A new set of two-wheeled bikes used a chain to link the pedal to the rear wheels, allowing the front wheel to shrink, bringing the rider closer to the ground. And with this modification, the bicycle rode more comfortably, broadening its appeal. These bikes, the kind we most associate with today's form of bicycle, were called "safety bikes" to distinguish them from the high wheelers. And in 1888, manufacturers created a dropframe version that could accommodate the long skirts of women (though many female riders took to wearing bloomers on their new bikes).

For a time, the high wheelers and the safety bikes "coexisted like Neanderthals and Homo sapiens, with the bigger, older species continuing to inhabit its traditional niche while the smaller, nimbler creature carved out a new one," Guroff wrote.

In the end, practicality won out. The High Wheelers that used to cost as much as $300 were being discounted to $10. And while the safety bikes originally went for a relatively expensive $150, by 1895 that cost had shrunk to $75, thanks to fierce market competition from the 300 companies that collectively produced 500,000 bikes that year.

A large number of these new bicycle owners were women who, in turn, were granted freedoms verboten even a decade before. Because women's skirts could get tangled the gears, it became permissionable in society to wear dresses with hems above the knee. Women could soon opt out of wearing dresses while riding altogether, and wear bloomers instead.

Better yet, it granted women-folk mobility. "Wives who would stay close to home, venturing out only on foot, by trolley, or, if wealthy, with a driver and a horse-driven carriage, were suddenly able to travel miles on their own," Guroff wrote. "Being so mobile, and so visible, was a revelation to many."

In a time when young women couldn't be in the company with a young man without a chaperone, they could go bicycle riding with one. In fact, some pundits feared that the relatively skimpy clothing and unsupervised traveling bikes brought would introduce wanton behavior in women, some of which, one lobbying group implored, may lead them into being outcasts and even prostitutes (?!?).

Nonetheless, others recognized the bicycle as a true force of social change. "I think [bicycling] has done more to emancipate women, than any on thing in the world," said Susan B. Anthony to a news reporter reporter in 1896.

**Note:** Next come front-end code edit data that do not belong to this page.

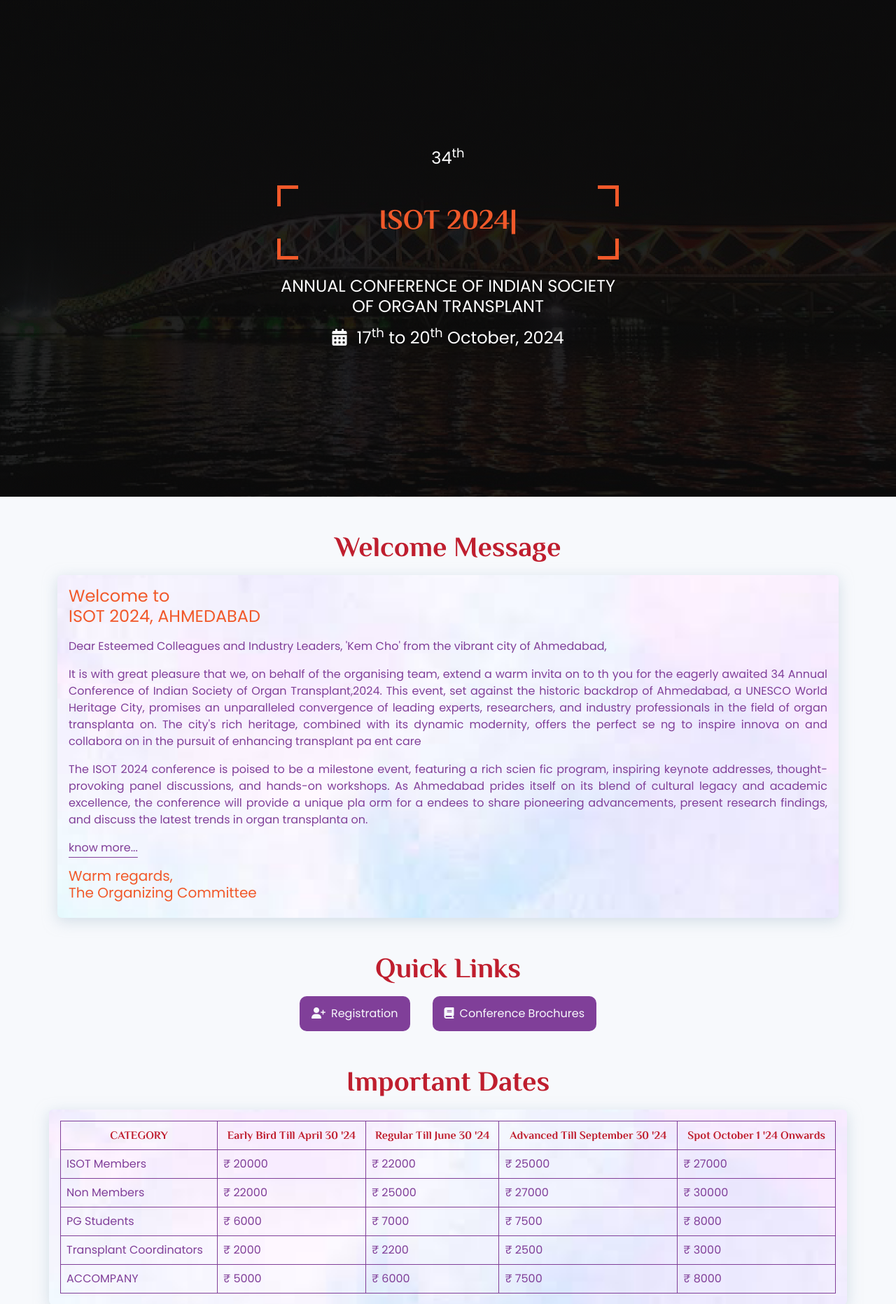
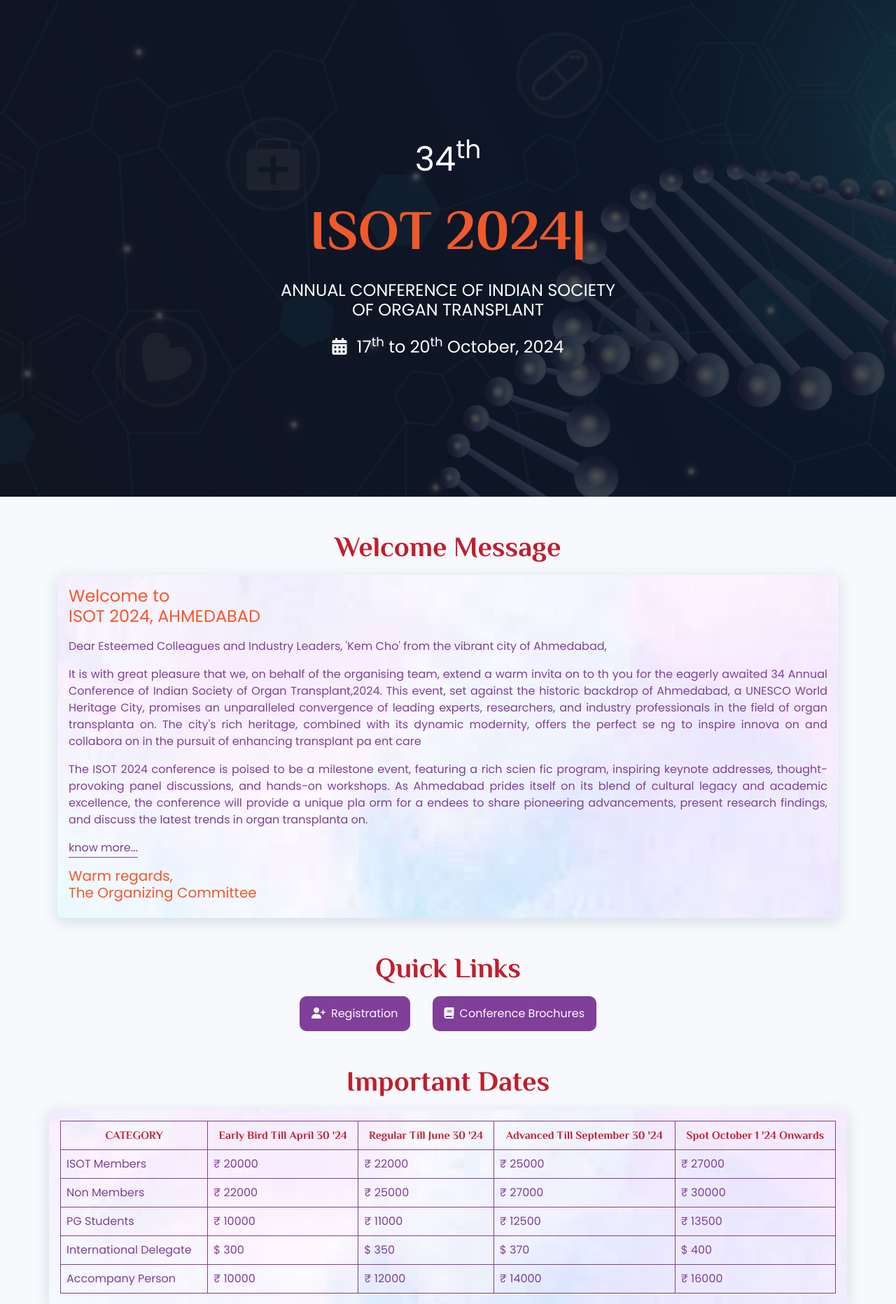
Before and after one commit to maharshi2583/isot, a PHP site: page / in a window 1280 px wide. Shown: the part 90-1954 px from the top of the page at 70% size. Run offline with PHP 8.4, Linux system fonts and the light colour scheme.

Commit message:
accomodation page and hero section done

```diff
--- a/aboutus.php
+++ b/aboutus.php
@@ -63,14 +63,14 @@
                         <div class="row">
                             <div class="col-sm-6 col-md-4 col-lg-3">
                                 <div class="d-flex justify-content-center">
-                                    <img src="imgs/doctor3.png" class="img-fluid mb-3" alt="">
+                                    <img src="imgs/doctor3.png" class="mb-3" width="195" alt="">
                                 </div>
                                 <h5 class="redtext text-center fw-bold">Dr. Vivek Kute</h5>
                                 <p class="purpletext text-center">Organizing Secretary</p>
                             </div>
-                            <div class="col-sm-6 col-md-4 col-lg-3">
+                            <div class="col-sm-6 col-md-4 col-lg-3 mt-3">
                                 <div class="d-flex justify-content-center">
-                                    <img src="imgs/doctor4.png" class="img-fluid mb-3" alt="">
+                                    <img src="imgs/Jigar_Shrimali.png" class="mb-3" width="170" alt="">
                                 </div>
                                 <h5 class="redtext text-center fw-bold">Dr. Jigar Shrimali</h5>
                                 <p class="purpletext text-center">Organizing Secretary</p>
--- a/committee.php
+++ b/committee.php
@@ -33,7 +33,7 @@
                         <div class="card h-100 doctorimg border-0 customshadow customcard">
                             <div class="card-body pt-2">
                                 <div class="d-flex justify-content-center">
-                                    <img src="imgs/doctor1.png" class="img-fluid mb-4" alt="">
+                                    <img src="imgs/doctor1.png" class="mb-4" alt="">
                                 </div>
                                 <h5 class="redtext text-center fw-bold">Dr. Aneesh Srivastava</h5>
                                 <p class="purpletext text-center">President ISOT</p>
@@ -222,10 +222,10 @@
     <!-- Bootstrap js -->
     <script src="https://cdn.jsdelivr.net/npm/@popperjs/core@2.11.8/dist/umd/popper.min.js"
         integrity="sha384-I7E8VVD/ismYTF4hNIPjVp/Zjvgyol6VFvRkX/vR+Vc4jQkC+hVqc2pM8ODewa9r" crossorigin="anonymous">
-        </script>
+    </script>
     <script src="https://cdn.jsdelivr.net/npm/bootstrap@5.3.3/dist/js/bootstrap.min.js"
         integrity="sha384-0pUGZvbkm6XF6gxjEnlmuGrJXVbNuzT9qBBavbLwCsOGabYfZo0T0to5eqruptLy" crossorigin="anonymous">
-        </script>
+    </script>
 </body>
 
 </html>
--- a/footer.php
+++ b/footer.php
@@ -19,9 +19,9 @@
                         <a href="mailto:dr.jdshrimali@gmail.com" class="links text-decoration-none mb-2"><i
                                 class="fa-regular fa-envelope"></i>
                             dr.jdshrimali@gmail.com</a>
-                        <a href="tel:9099921224" class="links text-decoration-none mb-2"><i
+                        <a href="tel:9099331357" class="links text-decoration-none mb-2"><i
                                 class="fa-solid fa-phone"></i> +91
-                            9099921224</a>
+                            9099331357</a>
                         <!-- <a href="https://rxevents.co.in/" class="links text-decoration-none mb-2"><i
                                     class="fa-solid fa-globe"></i>
                                 www.rxevents.co.in</a> -->
--- a/index.php
+++ b/index.php
@@ -30,16 +30,16 @@
         <div class="carousel-inner">
             <div class="carousel-item active" data-bs-interval="3000">
                 <div class="row d-flex justify-content-center align-items-center py-5 text-center slide1 main">
-                    <div class="col-md-5 col-12 text-white carouselshape">
+                    <div class="col-md-9 col-lg-7 col-xl-5 col-12 text-white carouselshape">
                         <!-- <p>34<sup>th</sup></p>
                         <h1 class="fw-bold headingtext">ISOT 2024</h1>
                         <p class="mt-4 mb-0 px-2">ANNUAL CONFERENCE OF INDIAN SOCIETY OF ORGAN TRANSPLANT</p> -->
                         <!-- <img src="imgs/carousel.png" class="img-fluid" alt=""> -->
-                        <h4>34<sup>th</sup></h4>
-                        <div class="heroheader m-3 my-4">
-                            <h1 class="headingtext orangetext fw-bold"><span class="typing"></span></h1>
+                        <h4 class="hero34">34<sup>th</sup></h4>
+                        <div class="m-3 my-4">
+                            <h1 class="headingtext orangetext fw-bold heroheader"><span class="typing"></span></h1>
                         </div>
-                        <h4 class="mb-3 px-2">ANNUAL CONFERENCE OF INDIAN SOCIETY OF ORGAN TRANSPLANT</h4>
+                        <h4 class="mb-4 px-2">ANNUAL CONFERENCE OF INDIAN SOCIETY OF ORGAN TRANSPLANT</h4>
                         <h4 class="mb-0 px-2"><i class="fa-solid fa-calendar-days me-2"></i> 17<sup>th</sup> to
                             20<sup>th</sup> October, 2024</h4>
                     </div>
@@ -154,24 +154,24 @@
                                     </tr>
                                     <tr>
                                         <td>PG Students</td>
-                                        <td>₹ 6000</td>
-                                        <td>₹ 7000</td>
-                                        <td>₹ 7500</td>
-                                        <td>₹ 8000</td>
+                                        <td>₹ 10000</td>
+                                        <td>₹ 11000</td>
+                                        <td>₹ 12500</td>
+                                        <td>₹ 13500</td>
                                     </tr>
                                     <tr>
-                                        <td>Transplant Coordinators</td>
-                                        <td>₹ 2000</td>
-                                        <td>₹ 2200</td>
-                                        <td>₹ 2500</td>
-                                        <td>₹ 3000</td>
+                                        <td>International Delegate</td>
+                                        <td>$ 300</td>
+                                        <td>$ 350</td>
+                                        <td>$ 370</td>
+                                        <td>$ 400</td>
                                     </tr>
                                     <tr>
-                                        <td>ACCOMPANY</td>
-                                        <td>₹ 5000</td>
-                                        <td>₹ 6000</td>
-                                        <td>₹ 7500</td>
-                                        <td>₹ 8000</td>
+                                        <td>Accompany Person</td>
+                                        <td>₹ 10000</td>
+                                        <td>₹ 12000</td>
+                                        <td>₹ 14000</td>
+                                        <td>₹ 16000</td>
                                     </tr>
                                 </tbody>
                             </table>
@@ -247,80 +247,80 @@
                                         <tr>
                                             <td>Early Bird
                                                 Till April 30 '24</td>
-                                            <td>₹ 6000</td>
+                                            <td>₹ 10000</td>
                                         </tr>
                                         <tr>
                                             <td>Regular
                                                 Till June 30 '24</td>
-                                            <td>₹ 7000</td>
+                                            <td>₹ 12000</td>
                                         </tr>
                                         <tr>
                                             <td>Advanced
                                                 Till September 30 '24</td>
-                                            <td>₹ 7500</td>
+                                            <td>₹ 12500</td>
                                         </tr>
                                         <tr>
                                             <td>Spot
                                                 October 1 '24 Onwards</td>
-                                            <td>₹ 8000</td>
+                                            <td>₹ 13500</td>
                                         </tr>
                                     </tbody>
                                 </table>
                             </div>
                         </div>
                         <div class="mb-4">
-                            <h2 class="fw-bold redtext headingtext text-center">Transplant Coordinators</h2>
+                            <h2 class="fw-bold redtext headingtext text-center">International Delegate</h2>
                             <div class="table-responsive">
                                 <table class="table table-bordered border-primary mb-0">
                                     <tbody>
                                         <tr>
                                             <td>Early Bird
                                                 Till April 30 '24</td>
-                                            <td>₹ 2000</td>
+                                            <td>$ 300</td>
                                         </tr>
                                         <tr>
                                             <td>Regular
                                                 Till June 30 '24</td>
-                                            <td>₹ 2200</td>
+                                            <td>$ 350</td>
                                         </tr>
                                         <tr>
                                             <td>Advanced
                                                 Till September 30 '24</td>
-                                            <td>₹ 2500</td>
+                                            <td>$ 370</td>
                                         </tr>
                                         <tr>
                                             <td>Spot
                                                 October 1 '24 Onwards</td>
-                                            <td>₹ 3000</td>
+                                            <td>$ 400</td>
                                         </tr>
                                     </tbody>
                                 </table>
                             </div>
                         </div>
                         <div>
-                            <h2 class="fw-bold redtext headingtext text-center">ACCOMPANY</h2>
+                            <h2 class="fw-bold redtext headingtext text-center">Accompany Person</h2>
                             <div class="table-responsive">
                                 <table class="table table-bordered border-primary mb-0">
                                     <tbody>
                                         <tr>
                                             <td>Early Bird
                                                 Till April 30 '24</td>
-                                            <td>₹ 5000</td>
+                                            <td>₹ 10000</td>
                                         </tr>
                                         <tr>
                                             <td>Regular
                                                 Till June 30 '24</td>
-                                            <td>₹ 6000</td>
+                                            <td>₹ 12000</td>
                                         </tr>
                                         <tr>
                                             <td>Advanced
                                                 Till September 30 '24</td>
-                                            <td>₹ 7500</td>
+                                            <td>₹ 14000</td>
                                         </tr>
                                         <tr>
                                             <td>Spot
                                                 October 1 '24 Onwards</td>
-                                            <td>₹ 8000</td>
+                                            <td>₹ 16000</td>
                                         </tr>
                                     </tbody>
                                 </table>
@@ -340,7 +340,7 @@
                         <div class="card h-100 doctorimg border-0 customshadow customcard">
                             <div class="card-body pt-2">
                                 <div class="d-flex justify-content-center">
-                                    <img src="imgs/doctor1.png" class="img-fluid mb-4" alt="">
+                                    <img src="imgs/doctor1.png" class="mb-4" alt="">
                                 </div>
                                 <h5 class="redtext text-center fw-bold">Dr. Aneesh Srivastava</h5>
                                 <p class="purpletext text-center">President ISOT</p>
@@ -362,7 +362,7 @@
                         <div class="card h-100 doctorimg border-0 customshadow customcard">
                             <div class="card-body pt-0">
                                 <div class="d-flex justify-content-center">
-                                    <img src="imgs/doctor3.png" class="img-fluid mb-4" alt="">
+                                    <img src="imgs/doctor3.png" class="mb-4" width="195" alt="">
                                 </div>
                                 <h5 class="redtext text-center fw-bold">Dr. Vivek Kute</h5>
                                 <p class="purpletext text-center mb-0">Organizing Secretary</p>
--- a/scss/_home.scss
+++ b/scss/_home.scss
@@ -4,8 +4,8 @@
 }
 
 .slide1 {
-    background: linear-gradient(rgba(11, 11, 11, .9), rgba(11, 11, 11, .9)),
-        url(../imgs/slide2.gif);
+    background: linear-gradient(rgba(11, 11, 11, .7), rgba(11, 11, 11, .7)),
+        url(../imgs/bg.jpg);
     background-size: cover;
     background-position: center center;
 }
@@ -21,3 +21,22 @@
         url(../imgs/slide5.gif);
     background-size: cover;
 }
+
+
+.heroheader {
+    font-size: 5rem;
+}
+
+.hero34 {
+    font-size: 3rem;
+}
+
+@media screen and (max-width: 475px) {
+    .heroheader {
+        font-size: 4rem;
+    }
+
+    .hero34 {
+        font-size: 2rem;
+    }
+}
--- a/scss/style.css
+++ b/scss/style.css
@@ -142,30 +142,12 @@
   transition: 0.4s;
 }
 
-.heroheader {
-  --s: 50px;
-  /* the size on the corner */
-  --t: 5px;
-  /* the thickness of the border */
-  --g: 20px;
-  /* the gap between the border and image */
-  --s: 30px;
-  outline-color: #f1592a !important;
-  padding: calc(var(--g) + var(--t));
-  outline: var(--t) solid #bf1e2e;
-  /* the color here */
-  outline-offset: calc(-1 * var(--t));
-  -webkit-mask: conic-gradient(at var(--s) var(--s), rgba(0, 0, 0, 0) 75%, #000 0) 0 0/calc(100% - var(--s)) calc(100% - var(--s)), linear-gradient(#000 0 0) content-box;
-          mask: conic-gradient(at var(--s) var(--s), rgba(0, 0, 0, 0) 75%, #000 0) 0 0/calc(100% - var(--s)) calc(100% - var(--s)), linear-gradient(#000 0 0) content-box;
-  transition: 0.4s;
-}
-
 .main {
   height: calc(100vh - 90px);
 }
 
 .slide1 {
-  background: linear-gradient(rgba(11, 11, 11, 0.9), rgba(11, 11, 11, 0.9)), url(../imgs/slide2.gif);
+  background: linear-gradient(rgba(11, 11, 11, 0.7), rgba(11, 11, 11, 0.7)), url(../imgs/bg.jpg);
   background-size: cover;
   background-position: center center;
 }
@@ -180,6 +162,22 @@
   background-size: cover;
 }
 
+.heroheader {
+  font-size: 5rem;
+}
+
+.hero34 {
+  font-size: 3rem;
+}
+
+@media screen and (max-width: 475px) {
+  .heroheader {
+    font-size: 4rem;
+  }
+  .hero34 {
+    font-size: 2rem;
+  }
+}
 .explorecard {
   min-height: 50vh;
 }
--- a/scss/style.scss
+++ b/scss/style.scss
@@ -133,13 +133,6 @@
     }
 }
 
-.heroheader {
-    @include cornerborder() {
-        --s: 30px;
-        outline-color: $orange !important;
-    }
-}
-
 // host city
 @import 'home';
 @import 'hostcity';
```
Also changed, not shown: accommodation.php (added, +149 -0 lines), imgs/bg.jpg (added), 1 other file. Lines whose indentation alone changed are shown as unchanged.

The evolution of the bicycle, as told by the Margaret Guroff book The Mechanical Horse

Photos: Bushwick Friends getting around town on their bikes.